In days of old , great tales were told of fabulous fearless knights, whose methods were now completely out of date and overshadowed by Sir Dancealot who cleverly danced the monsters into submission. But one day he meets his match. A huge dragon appears who leads him a merry dance, that is, until the dragon decides that their contest should be on ice.
It is not until the dragon slips into a huge hole created by their ice skates that Sir Dancealot gets the upper hand. Being a nice knight he takes pity on the dragon and when he helps him out of the hole they become friends. Lovely characters and simple rhymes make this an attractive story for age five and upwards.
As is usual in the Little People, Big Dreams series, the concentration is on the childhood days of the heroine. As a young child, Amelia was fascinated by the flight of birds, which soon led to a fascination with aeroplanes. Her interest became obsessive when she got a spin in a biplane.
She became famous when as one of a crew of three she became the first woman to fly the Atlantic. Soon after establishing her own flying club she braved the Atlantic on her own.

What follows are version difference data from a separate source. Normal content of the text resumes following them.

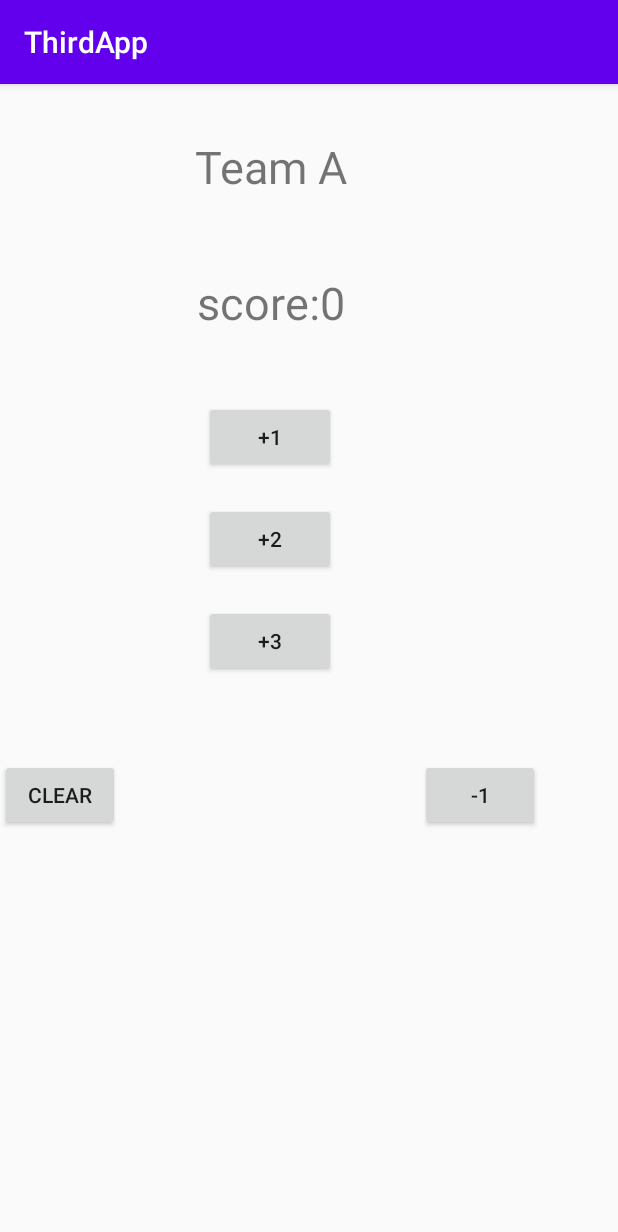
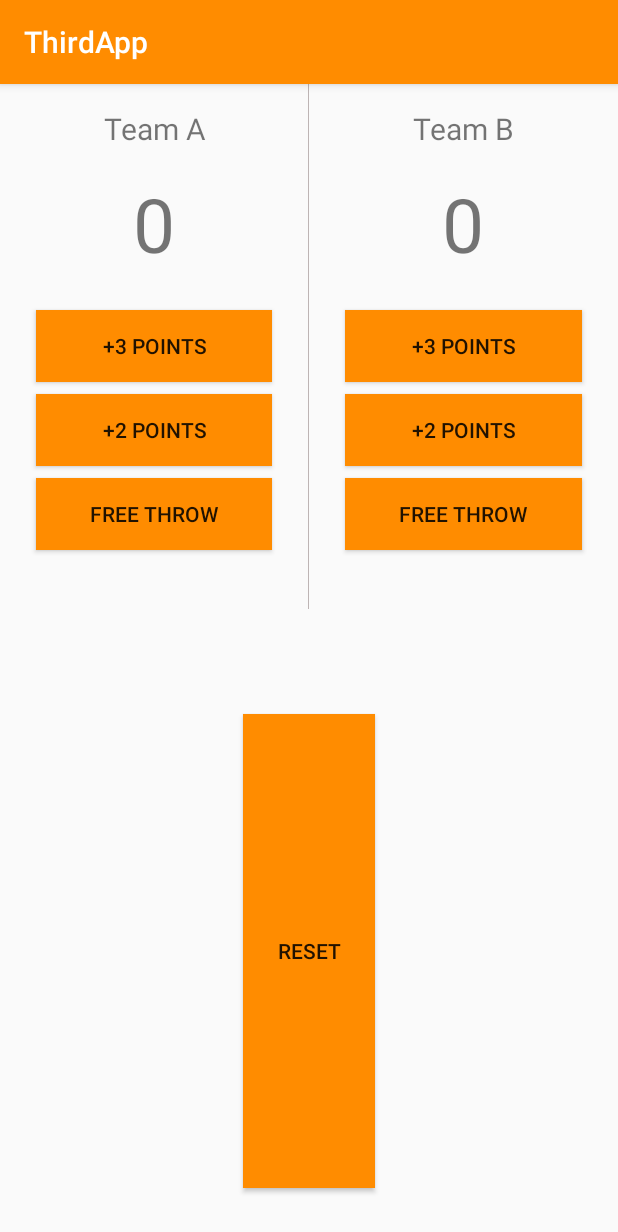
Before and after one commit to StrangeDS/ThirdApp, an Android app: the screen it shows after launch (MainActivity), on a phone screen of 412 x 824 dp. Shown: the top 1232 px of the screen. Run offline under Robolectric (Android 15) with nearby library versions, the phone set to English and light mode, and no system bars.

Commit message:
两队计分器

```diff
--- a/app/src/main/java/com/swufe/thirdapp/MainActivity.java
+++ b/app/src/main/java/com/swufe/thirdapp/MainActivity.java
@@ -14,43 +14,54 @@ public class MainActivity extends AppCompatActivity {
     protected void onCreate(Bundle savedInstanceState) {
         super.onCreate(savedInstanceState);
         setContentView(R.layout.activity_main);
-        TextView score = findViewById(R.id.score);
     }
 
-    public  void btn1(View v){
-        TextView score = findViewById(R.id.score);
-        String res = score.getText().toString().split(":")[0];
-        int score_new = Integer.parseInt(score.getText().toString().split(":")[1]) + 1;
-        score.setText(res +":"+ score_new);
+    public  void btn1add1(View v){
+        TextView score = findViewById(R.id.score1);
+        String res = score.getText().toString();
+        int score_new = Integer.parseInt(res) + 1;
+        score.setText("" + score_new);
     }
 
-    public  void btn2(View v){
-        TextView score = findViewById(R.id.score);
-        String res = score.getText().toString().split(":")[0];
-        int score_new = Integer.parseInt(score.getText().toString().split(":")[1]) + 2;
-        score.setText(res +":"+ score_new);
+    public  void btn1add2(View v){
+        TextView score = findViewById(R.id.score1);
+        String res = score.getText().toString();
+        int score_new = Integer.parseInt(res) + 2;
+        score.setText("" + score_new);
     }
 
-    public  void btn3(View v){
-        TextView score = findViewById(R.id.score);
-        String res = score.getText().toString().split(":")[0];
-        int score_new = Integer.parseInt(score.getText().toString().split(":")[1]) + 3;
-        score.setText(res +":"+ score_new);
+    public  void btn1add3(View v){
+        TextView score = findViewById(R.id.score1);
+        String res = score.getText().toString();
+        int score_new = Integer.parseInt(res) + 3;
+        score.setText("" + score_new);
+    }
+
+    public  void btn2add1(View v){
+        TextView score = findViewById(R.id.score2);
+        String res = score.getText().toString();
+        int score_new = Integer.parseInt(res) + 1;
+        score.setText("" + score_new);
+    }
+
+    public  void btn2add2(View v){
+        TextView score = findViewById(R.id.score2);
+        String res = score.getText().toString();
+        int score_new = Integer.parseInt(res) + 2;
+        score.setText("" + score_new);
+    }
+
+    public  void btn2add3(View v){
+        TextView score = findViewById(R.id.score2);
+        String res = score.getText().toString();
+        int score_new = Integer.parseInt(res) + 3;
+        score.setText("" + score_new);
     }
 
     public  void btn0(View v){
-        TextView score = findViewById(R.id.score);
-        String res = score.getText().toString().split(":")[0];
-        score.setText(res +":0");
-    }
-
-    public  void btnr1(View v){
-        TextView score = findViewById(R.id.score);
-        String res = score.getText().toString().split(":")[0];
-        int score_new = Integer.parseInt(score.getText().toString().split(":")[1]) - 1;
-        if(score_new < 0){
-            score_new = 0;
-        }
-        score.setText(res +":"+ score_new);
+        TextView score1 = findViewById(R.id.score1);
+        TextView score2 = findViewById(R.id.score2);
+        score1.setText("0");
+        score2.setText("0");
     }
 }
--- a/app/src/main/res/layout/activity_main.xml
+++ b/app/src/main/res/layout/activity_main.xml
@@ -3,91 +3,160 @@
     xmlns:tools="http://schemas.android.com/tools"
     android:layout_width="match_parent"
     android:layout_height="match_parent"
-    android:orientation="horizontal"
+    android:gravity="center_horizontal"
+    android:orientation="vertical"
     tools:context=".MainActivity">
 
     <LinearLayout
-        android:layout_width="80dp"
-        android:layout_height="match_parent"
-        android:orientation="vertical">
-
-        <Button
-            android:id="@+id/btn0"
-            android:layout_width="wrap_content"
-            android:layout_height="wrap_content"
-            android:layout_marginTop="450dp"
-            android:gravity="center"
-            android:onClick="btn0"
-            android:text="@string/btn0" />
-    </LinearLayout>
+        android:layout_width="match_parent"
+        android:layout_height="350dp"
+        android:baselineAligned="false"
+        android:orientation="horizontal"
+        android:weightSum="2">
 
         <LinearLayout
-        android:layout_width="200dp"
-        android:layout_height="wrap_content"
+            android:layout_width="0dp"
+            android:layout_height="match_parent"
+            android:layout_weight="1"
             android:gravity="center_horizontal"
             android:orientation="vertical">
 
             <TextView
-            android:id="@+id/name"
+                android:id="@+id/name1"
                 android:layout_width="match_parent"
-            android:layout_height="100dp"
-            android:layout_marginTop="5dp"
+                android:layout_height="wrap_content"
+                android:layout_marginTop="16dp"
                 android:gravity="center"
-            android:text="@string/name"
-            android:textSize="30sp" />
+                android:text="@string/name1"
+                android:textSize="20sp" />
 
             <TextView
-            android:id="@+id/score"
+                android:id="@+id/score1"
                 android:layout_width="match_parent"
                 android:layout_height="wrap_content"
-            android:layout_marginTop="20dp"
+                android:layout_marginTop="16dp"
                 android:gravity="center"
-            android:text="@string/score"
-            android:textSize="30sp" />
+                android:text="@string/score1"
+                android:textSize="50sp" />
 
             <Button
-            android:id="@+id/btn1"
-            android:layout_width="wrap_content"
+                android:id="@+id/btn1-3"
+                android:layout_width="match_parent"
                 android:layout_height="wrap_content"
-            android:layout_marginTop="45dp"
+                android:layout_marginLeft="24dp"
+                android:layout_marginTop="24dp"
+                android:layout_marginRight="24dp"
+                android:background="#FF8C00"
                 android:gravity="center"
-            android:onClick="btn1"
-            android:text="@string/btn1" />
+                android:onClick="btn1add3"
+                android:text="@string/btn3" />
 
             <Button
-            android:id="@+id/btn2"
-            android:layout_width="wrap_content"
+                android:id="@+id/btn1-2"
+                android:layout_width="match_parent"
                 android:layout_height="wrap_content"
-            android:layout_marginTop="20dp"
+                android:layout_marginLeft="24dp"
+                android:layout_marginTop="8dp"
+                android:layout_marginRight="24dp"
+                android:background="#FF8C00"
                 android:gravity="center"
-            android:onClick="btn2"
+                android:onClick="btn1add2"
                 android:text="@string/btn2" />
 
             <Button
-            android:id="@+id/btn3"
-            android:layout_width="wrap_content"
+                android:id="@+id/btn1-1"
+                android:layout_width="match_parent"
                 android:layout_height="wrap_content"
-            android:layout_marginTop="20dp"
-            android:layout_marginBottom="10dp"
+                android:layout_marginLeft="24dp"
+                android:layout_marginRight="24dp"
+                android:layout_marginTop="8dp"
+                android:background="#FF8C00"
                 android:gravity="center"
-            android:onClick="btn3"
-            android:text="@string/btn3" />
+                android:onClick="btn1add1"
+                android:text="@string/btn1" />
 
         </LinearLayout>
 
+        <View
+            android:id="@+id/view"
+            android:layout_width="0.5dp"
+            android:layout_height="match_parent"
+            android:background="#BDB4B4" />
+
         <LinearLayout
-        android:layout_width="80dp"
+            android:layout_width="0dp"
             android:layout_height="match_parent"
+            android:layout_weight="1"
+            android:gravity="center_horizontal"
             android:orientation="vertical">
 
+            <TextView
+                android:id="@+id/name2"
+                android:layout_width="match_parent"
+                android:layout_height="wrap_content"
+                android:layout_marginTop="16dp"
+                android:gravity="center"
+                android:text="@string/name2"
+                android:textSize="20sp" />
+
+            <TextView
+                android:id="@+id/score2"
+                android:layout_width="match_parent"
+                android:layout_height="wrap_content"
+                android:layout_marginTop="16dp"
+                android:gravity="center"
+                android:text="@string/score2"
+                android:textSize="50sp" />
+
             <Button
-            android:id="@+id/btn-1"
-            android:layout_width="wrap_content"
+                android:id="@+id/btn2-3"
+                android:layout_width="match_parent"
                 android:layout_height="wrap_content"
-            android:layout_marginTop="450dp"
+                android:layout_marginLeft="24dp"
+                android:layout_marginTop="24dp"
+                android:layout_marginRight="24dp"
+                android:background="#FF8C00"
                 android:gravity="center"
-            android:onClick="btnr1"
-            android:text="@string/btnr1" />
+                android:onClick="btn2add3"
+                android:text="@string/btn3" />
+
+            <Button
+                android:id="@+id/btn2-2"
+                android:layout_width="match_parent"
+                android:layout_height="wrap_content"
+                android:layout_marginLeft="24dp"
+                android:layout_marginTop="8dp"
+                android:layout_marginRight="24dp"
+                android:background="#FF8C00"
+                android:gravity="center"
+                android:onClick="btn2add2"
+                android:text="@string/btn2" />
+
+            <Button
+                android:id="@+id/btn2-1"
+                android:layout_width="match_parent"
+                android:layout_height="wrap_content"
+                android:layout_marginLeft="24dp"
+                android:layout_marginTop="8dp"
+                android:layout_marginRight="24dp"
+                android:background="#FF8C00"
+                android:gravity="center"
+                android:onClick="btn2add1"
+                android:text="@string/btn1" />
+
         </LinearLayout>
 
     </LinearLayout>
+
+    <Button
+        android:id="@+id/button"
+        android:layout_width="wrap_content"
+        android:layout_height="match_parent"
+        android:layout_gravity="center"
+        android:layout_marginTop="70dp"
+        android:layout_marginBottom="32dp"
+        android:background="#FF8C00"
+        android:onClick="btn0"
+        android:text="@string/btn0" />
+
+</LinearLayout>
--- a/app/src/main/res/values/colors.xml
+++ b/app/src/main/res/values/colors.xml
@@ -1,6 +1,6 @@
 <?xml version="1.0" encoding="utf-8"?>
 <resources>
-    <color name="colorPrimary">#6200EE</color>
-    <color name="colorPrimaryDark">#3700B3</color>
-    <color name="colorAccent">#03DAC5</color>
+    <color name="colorPrimary">	#FF8C00</color>
+    <color name="colorPrimaryDark">#FF8C00</color>
+    <color name="colorAccent">#FF8C00</color>
 </resources>
--- a/app/src/main/res/values/strings.xml
+++ b/app/src/main/res/values/strings.xml
@@ -1,10 +1,11 @@
 <resources>
     <string name="app_name">ThirdApp</string>
-    <string name="name">Team A</string>
-    <string name="score">score:0</string>
-    <string name="btn1" translatable="false">+1</string>
-    <string name="btn2" translatable="false">+2</string>
-    <string name="btn3" translatable="false">+3</string>
-    <string name="btn0">clear</string>
-    <string name="btnr1" translatable="false">-1</string>
+    <string name="name1">Team A</string>
+    <string name="score1" translatable="false">0</string>
+    <string name="btn1">FREE THROW</string>
+    <string name="btn2">+2 POINTS</string>
+    <string name="btn3">+3 POINTS</string>
+    <string name="btn0">reset</string>
+    <string name="name2">Team B</string>
+    <string name="score2" translatable="false">0</string>
 </resources>
--- a/build.gradle
+++ b/build.gradle
@@ -2,7 +2,7 @@
 buildscript {
     repositories {
         google()
-        jcenter()
+        jcenter(){url 'https://maven.aliyun.com/repository/jcenter'}
     }
     dependencies {
         classpath "com.android.tools.build:gradle:4.0.1"
@@ -15,7 +15,7 @@ buildscript {
 allprojects {
     repositories {
         google()
-        jcenter()
+        jcenter(){url 'https://maven.aliyun.com/repository/jcenter'}
     }
 }
 
```
Also changed, not shown: 1 other file. Lines whose indentation alone changed are shown as unchanged.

Her final attempt to be the first woman to fly around the globe ended in disaster — but by then she had proved that the most important aspects of human personality are courage and ambition. A beautifully illustrated and inspiring book.

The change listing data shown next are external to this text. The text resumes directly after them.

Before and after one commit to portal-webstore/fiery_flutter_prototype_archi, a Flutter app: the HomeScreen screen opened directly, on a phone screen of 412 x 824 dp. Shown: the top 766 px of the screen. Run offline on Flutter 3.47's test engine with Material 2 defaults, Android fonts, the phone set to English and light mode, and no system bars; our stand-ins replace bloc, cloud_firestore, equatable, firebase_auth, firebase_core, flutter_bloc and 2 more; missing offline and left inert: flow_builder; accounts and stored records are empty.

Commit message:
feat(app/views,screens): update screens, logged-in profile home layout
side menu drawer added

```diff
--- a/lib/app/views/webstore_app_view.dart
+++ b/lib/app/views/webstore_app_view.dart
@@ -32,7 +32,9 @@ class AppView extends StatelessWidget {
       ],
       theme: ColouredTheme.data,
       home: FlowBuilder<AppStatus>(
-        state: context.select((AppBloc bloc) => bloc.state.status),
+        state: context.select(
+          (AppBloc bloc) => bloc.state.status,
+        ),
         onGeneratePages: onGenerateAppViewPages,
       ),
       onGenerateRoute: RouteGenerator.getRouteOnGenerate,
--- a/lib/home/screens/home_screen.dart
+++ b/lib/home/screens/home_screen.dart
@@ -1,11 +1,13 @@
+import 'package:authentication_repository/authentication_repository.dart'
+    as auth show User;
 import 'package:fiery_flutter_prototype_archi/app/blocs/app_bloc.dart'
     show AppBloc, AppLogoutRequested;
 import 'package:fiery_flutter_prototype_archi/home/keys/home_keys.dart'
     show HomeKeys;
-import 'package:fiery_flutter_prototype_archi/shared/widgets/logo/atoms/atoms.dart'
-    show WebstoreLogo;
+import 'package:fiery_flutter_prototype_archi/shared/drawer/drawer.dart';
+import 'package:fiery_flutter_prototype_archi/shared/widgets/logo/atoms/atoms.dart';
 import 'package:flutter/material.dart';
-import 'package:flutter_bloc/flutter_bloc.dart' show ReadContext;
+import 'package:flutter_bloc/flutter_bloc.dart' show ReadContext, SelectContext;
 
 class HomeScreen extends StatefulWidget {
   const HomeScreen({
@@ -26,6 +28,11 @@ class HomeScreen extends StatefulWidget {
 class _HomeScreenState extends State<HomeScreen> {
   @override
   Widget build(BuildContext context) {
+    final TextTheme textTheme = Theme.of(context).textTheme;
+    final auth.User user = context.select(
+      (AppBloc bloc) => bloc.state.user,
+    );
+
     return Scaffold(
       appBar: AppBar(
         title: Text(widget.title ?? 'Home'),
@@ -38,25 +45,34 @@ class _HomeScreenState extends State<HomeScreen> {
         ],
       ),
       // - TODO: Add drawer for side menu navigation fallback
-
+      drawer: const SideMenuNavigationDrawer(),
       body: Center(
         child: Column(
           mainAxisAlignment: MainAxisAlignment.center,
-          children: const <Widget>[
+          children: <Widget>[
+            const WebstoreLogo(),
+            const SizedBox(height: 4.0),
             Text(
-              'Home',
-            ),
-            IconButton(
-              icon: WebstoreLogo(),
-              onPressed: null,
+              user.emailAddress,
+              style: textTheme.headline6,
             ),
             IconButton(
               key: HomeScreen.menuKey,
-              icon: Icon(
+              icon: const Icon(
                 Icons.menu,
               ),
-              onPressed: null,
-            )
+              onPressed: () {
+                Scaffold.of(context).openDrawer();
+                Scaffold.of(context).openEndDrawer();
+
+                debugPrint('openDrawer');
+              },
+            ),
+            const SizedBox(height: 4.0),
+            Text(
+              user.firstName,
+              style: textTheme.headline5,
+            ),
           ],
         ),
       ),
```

This is more than a book of poems — it is a book about poetry and about looking at words. As well as being a collection of humorous verse it gives invaluable tips on writing poetry.
It also explains the nature of Mesostic poems, where the subject of the poem reads perpendicularly through the middle of each line; Cinquains which have a defined number of syllables per line, and cut up poems, which use headlines and phrases from newspapers for example. Should inspire the creative minds of seven- plus readers.